“Without the widespread adoption of information technology, it is likely that government spending would have grown even more,” Shobe said.
Based on the real estate property tax, the single most important local tax source, the five localities with the highest tax rates in 2006 are the central cities of Portsmouth, Petersburg, Richmond, Norfolk and Roanoke. In contrast, the localities with the lowest rates are the rural counties of Brunswick, Mecklenburg, Highland, Northumberland and Grayson.
Tax rates, however, tell only part of the story since tax bills are determined by multiplying property values by tax rates. In 2005, the localities with the highest per capita real estate tax bills were Falls Church City, Arlington County, Alexandria City, Loudoun County and Fairfax County, all located in Northern Virginiia where house prices are much higher than elsewhere in the state. The localities with the lowest per capita bills were the counties of Halifax, Russell, Lunenberg, Nottoway and Lee, all rural counties in the Southside and Southwest regions.
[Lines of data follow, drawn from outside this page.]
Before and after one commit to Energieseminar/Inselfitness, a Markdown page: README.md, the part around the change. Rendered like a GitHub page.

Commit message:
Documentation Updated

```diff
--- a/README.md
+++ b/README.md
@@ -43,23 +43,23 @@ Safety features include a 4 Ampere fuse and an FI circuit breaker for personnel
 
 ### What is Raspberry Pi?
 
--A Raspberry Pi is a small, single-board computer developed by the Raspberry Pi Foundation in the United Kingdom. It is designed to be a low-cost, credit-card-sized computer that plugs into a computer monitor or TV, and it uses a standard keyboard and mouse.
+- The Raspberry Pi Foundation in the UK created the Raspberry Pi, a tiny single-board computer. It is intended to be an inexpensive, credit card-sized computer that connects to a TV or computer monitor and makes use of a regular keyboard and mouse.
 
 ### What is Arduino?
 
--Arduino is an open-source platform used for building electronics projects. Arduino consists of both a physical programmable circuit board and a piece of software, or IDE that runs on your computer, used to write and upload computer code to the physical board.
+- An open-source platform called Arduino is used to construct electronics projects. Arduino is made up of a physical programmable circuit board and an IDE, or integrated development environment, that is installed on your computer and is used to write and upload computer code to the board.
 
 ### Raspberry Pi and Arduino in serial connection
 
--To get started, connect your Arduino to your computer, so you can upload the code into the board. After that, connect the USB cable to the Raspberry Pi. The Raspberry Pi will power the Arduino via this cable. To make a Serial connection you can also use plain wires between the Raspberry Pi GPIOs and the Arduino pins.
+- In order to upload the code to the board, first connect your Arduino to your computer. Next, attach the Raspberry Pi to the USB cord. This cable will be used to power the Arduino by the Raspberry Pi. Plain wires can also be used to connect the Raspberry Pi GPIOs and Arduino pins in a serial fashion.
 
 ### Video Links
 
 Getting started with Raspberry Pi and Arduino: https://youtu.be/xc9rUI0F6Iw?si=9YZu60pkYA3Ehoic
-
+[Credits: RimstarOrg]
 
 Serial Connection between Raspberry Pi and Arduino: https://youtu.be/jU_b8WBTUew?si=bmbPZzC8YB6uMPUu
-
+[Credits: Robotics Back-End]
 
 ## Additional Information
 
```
According to the study, the personal property tax on motor vehicles, the so-called “car tax,” is making a comeback. Thirty-four counties and eight cities have raised rates above their 1997 level, the year chosen to freeze the rate for the purpose of reimbursing localities under then-Governor James Gilmore’s tax relief program.
Knapp commented that writing the summaries of state laws that dictate how local governments can impose taxes was “a major challenge since frequently the state tax code is unclear.” He attributed the lack of clarity to the legislative practice of constant tinkering with tax laws, the haste with which some laws are adopted and the incentives that some sponsors have to use wording that obscures the full implications of new statutory language.
The center seeks to serve the people of the commonwealth. Its mission is to anticipate and forecast change and to serve as a resource to those who need to recognize and address that change.
For more information about “Virginia Local Tax Rates, 2006,” contact John Knapp at (434) 982-5604, William Shobe at (434) 982-5376 or Stephen Kulp at (434) 982-5638. To order a copy of the book, visit www.coopercenter.org/publications/ECONOMICS/Local%20Taxes.php.